Each year roughly 42 million people worldwide experience a concussion, also known as mild traumatic brain injury. Such injuries are especially common among athletes, in the military and constitute “a growing epidemic among the elderly,” the authors note.
“While the participants had all served in the active military, many if not most of the traumatic brain injuries had been acquired during civilian life,” senior study author Kristine Yaffe of the University of California, San Francisco (UCSF) and the VA said in a news release. “As such, we believe it has important implications for the general population.”
The findings mean that “we need to dig in and figure out what the mechanisms are,” Gardner said in a telephone interview.
The researchers could not tell from their database analyses whether cases of Parkinson’s disease related to head trauma are somehow different from other cases of the disease. That’s in part because the cause of Parkinson’s, which afflicts more than a million people in North America, usually after age 60, remains a mystery.
The 325,870 veterans included in the study, ranging in age from 31 to 65, were typically followed for 4.6 years but the head trauma often occurred long before that, and it is not known if the brain injury accelerated the process, said Gardner, who is also affiliated with UCSF.
But she stressed that while the increased risk seems high - it was 83 percent higher for veterans who had experienced more serious head injury - the actual number of cases is relatively small.
Only 1 in 212 veterans who had experienced a concussion was found to have Parkinson’s. The rate was 1 in 134 among people who reported a more serious moderate-to-severe traumatic brain injury at some point in their lives.
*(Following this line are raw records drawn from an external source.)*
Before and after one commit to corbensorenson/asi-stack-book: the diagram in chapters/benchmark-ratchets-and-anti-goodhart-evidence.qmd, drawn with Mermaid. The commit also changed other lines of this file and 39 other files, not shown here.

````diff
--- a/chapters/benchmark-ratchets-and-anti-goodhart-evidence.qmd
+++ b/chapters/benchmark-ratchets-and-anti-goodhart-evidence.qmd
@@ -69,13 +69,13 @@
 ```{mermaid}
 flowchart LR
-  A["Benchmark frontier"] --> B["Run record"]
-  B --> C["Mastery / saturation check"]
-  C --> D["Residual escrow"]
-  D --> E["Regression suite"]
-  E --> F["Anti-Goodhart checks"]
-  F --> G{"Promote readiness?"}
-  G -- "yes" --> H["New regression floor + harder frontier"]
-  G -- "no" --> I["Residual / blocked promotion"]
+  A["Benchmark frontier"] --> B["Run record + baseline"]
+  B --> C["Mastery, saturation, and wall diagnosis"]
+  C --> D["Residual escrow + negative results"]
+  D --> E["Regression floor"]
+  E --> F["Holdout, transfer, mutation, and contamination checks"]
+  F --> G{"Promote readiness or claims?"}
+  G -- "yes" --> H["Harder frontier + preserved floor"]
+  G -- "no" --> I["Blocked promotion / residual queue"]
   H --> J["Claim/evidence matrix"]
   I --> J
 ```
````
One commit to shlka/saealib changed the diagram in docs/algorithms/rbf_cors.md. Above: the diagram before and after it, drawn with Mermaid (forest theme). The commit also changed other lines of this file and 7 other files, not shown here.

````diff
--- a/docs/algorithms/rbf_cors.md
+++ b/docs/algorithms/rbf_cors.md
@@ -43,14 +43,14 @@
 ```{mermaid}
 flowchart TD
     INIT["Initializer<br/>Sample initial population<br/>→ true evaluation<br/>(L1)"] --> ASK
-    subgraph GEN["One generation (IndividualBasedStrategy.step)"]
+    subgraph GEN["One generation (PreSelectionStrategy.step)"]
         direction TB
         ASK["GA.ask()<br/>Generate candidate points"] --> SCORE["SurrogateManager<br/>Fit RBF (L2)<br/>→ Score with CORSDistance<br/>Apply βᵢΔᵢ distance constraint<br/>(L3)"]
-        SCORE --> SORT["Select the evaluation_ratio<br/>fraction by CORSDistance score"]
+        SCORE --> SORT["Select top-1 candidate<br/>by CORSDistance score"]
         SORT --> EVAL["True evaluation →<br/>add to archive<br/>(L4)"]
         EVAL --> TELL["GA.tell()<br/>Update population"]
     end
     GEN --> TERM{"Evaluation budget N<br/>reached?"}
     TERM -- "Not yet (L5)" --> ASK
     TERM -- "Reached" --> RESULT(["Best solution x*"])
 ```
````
“Even in our study, the vast overwhelming majority of veterans with a traumatic brain injury did not get Parkinson’s,” Gardner emphasized. “The risk is just a little higher among those who had TBI. It’s not a huge number of people because Parkinson’s doesn’t affect a huge number of people. That’s why it took a big study like this to undercover this association.”
People who had experienced head injury tended to be diagnosed with Parkinson’s two years earlier than people whose brains had not been injured, the study also found.
A recent tally by the Department of Defense estimated that nearly 380,000 people on active military duty have been diagnosed with a traumatic brain injury in the past 18 years; 82 percent of those servicemen and women experienced a mild concussion.